A Nuclear Family Vacation: Travels in the World of Atomic Weaponry by Nathan Hodge

Nurtureshock: New Thinking about Children by Po Bronson and Ashley Merryman

Objectivity by Lorraine Daston and Peter Galison

On the Origin of Stories: Evolution, Cognition, and Fiction by Brian Boyd

A Passion for Nature: The Life of John Muir by Donald Worster

Perfecting Sound Forever: An Aural History of Recorded Music by Greg Milner

The Philosophical Baby: What Children's Minds Tell Us about Truth, Love, and the Meaning of Life by Alison Gopnik

Plastic Fantastic: How the Biggest Fraud in Physics Shook the Scientific World (MacMillan Science) by Eugenie Samuel Reich

Predicting the Unpredictable: The Tumultuous Science of Earthquake Prediction by Susan Hough

Red Cloud at Dawn: Truman, Stalin, and the End of the Atomic Monopoly by Michael D. Gordin

The Scientific Life: A Moral History of a Late Modern Vocation by Steven Shapin

Sexual Coercion in Primates and Humans: An Evolutionary Perspective on Male Aggression Against Females by Martin N. Muller

Stephen Jay Gould: Reflections on His View of Life by Warren Allmon and Robert Ross and Patricia Kelley

Strangest Man: The Hidden Life of Paul Dirac, Quantum Genius (UK Edition) by Graham Farmelo
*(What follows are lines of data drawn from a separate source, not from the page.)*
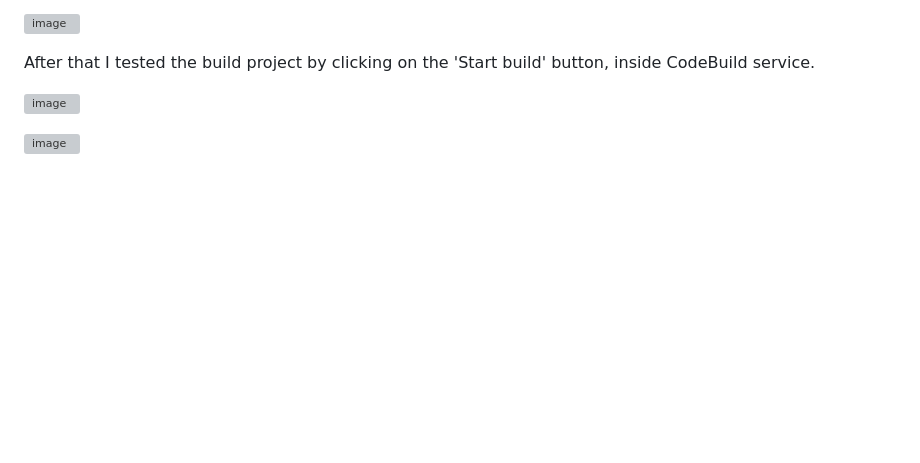
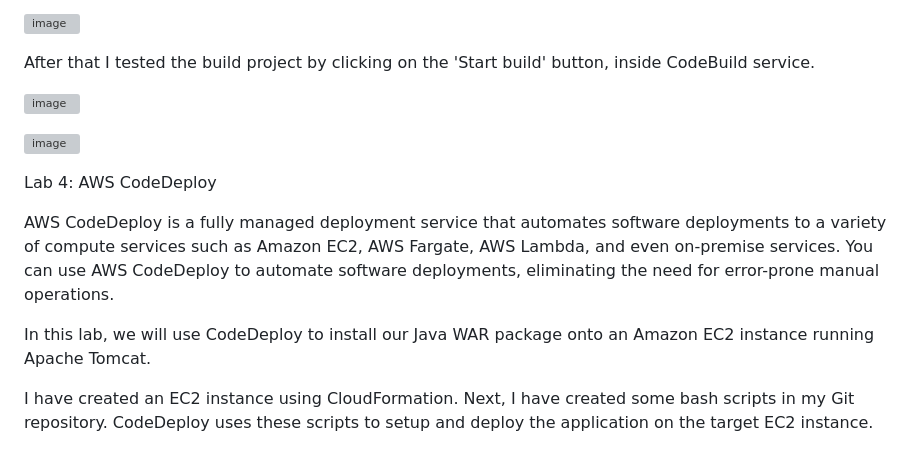
Before and after one commit to farisduda/Faris-Cakal-devops-mentorship, a Markdown page: task-13/task-13.md, the part around the change. Rendered like a GitHub page; blank space fills up the shorter version; grey boxes are pictures that could not be loaded.

```diff
--- a/task-13/task-13.md
+++ b/task-13/task-13.md
@@ -246,3 +246,16 @@ After that I tested the build project by clicking on the 'Start build' button, i
 
 
 ![image](https://github.com/farisduda/Faris-Cakal-devops-mentorship/assets/39408064/0739824e-8e6d-4a9b-938d-4fb54664fbb3)
+
+
+
+Lab 4: AWS CodeDeploy
+
+AWS CodeDeploy is a fully managed deployment service that automates software deployments to a variety of compute services such as Amazon EC2, AWS Fargate, AWS Lambda, and even on-premise services.
+You can use AWS CodeDeploy to automate software deployments, eliminating the need for error-prone manual operations.
+
+In this lab, we will use CodeDeploy to install our Java WAR package onto an Amazon EC2 instance running Apache Tomcat.
+
+I have created an EC2 instance using CloudFormation.
+Next, I have created some bash scripts in my Git repository.
+CodeDeploy uses these scripts to setup and deploy the application on the target EC2 instance.
```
Structure and Randomness: Pages from Year One of a Mathematical Blog by Terence Tao

A Tear at the Edge of Creation: A Radical New Vision for Life in an Imperfect Universe by Marcelo Gleiser

The Tragic Sense of Life: Ernst Haeckel and the Struggle Over Evolutionary Thought by Robert J. Richards

The Tropics of Empire: Why Columbus Sailed South to the Indies by Nicolas Wey-Gomez

A Vast Machine: Computer Models, Climate Data, and the Politics of Global Warming by Paul N. Edwards

What Darwin Got Wrong by Jerry Fodor and Massimo Piattelli-Palmarini

What Is Intelligence?: Beyond the Flynn Effect by James R. Flynn

What Technology Wants by Kevin Kelly

When Experiments Travel: Clinical Trials and the Global Search for Human Subjects by Adriana Petryna

Click here to subscribe
Special American Scientist subscription price for Powell's shoppers — subscribe today for only $25.

Since 1913, award-winning American Scientist magazine has provided an exciting window on the fast-paced world of science and technology. Subscribe today and receive six issues plus full access to the online archive back to 1998!

To order at this special Powell's rate click here.

American Scientist Online offers the magazine's contents plus special online features: author interviews, four free e-newsletters — including Scientists' Bookshelf Monthly — and more. Full access to the magazine is restricted to subscribers and Sigma Xi members, but book reviews are freely available to everyone.

Click here to sign up for our free e-newsletters! spacer

  • back to top


Powell's City of Books is an independent bookstore in Portland, Oregon, that fills a whole city block with more than a million new, used, and out of print books. Shop those shelves — plus literally millions more books, DVDs, and gifts — here at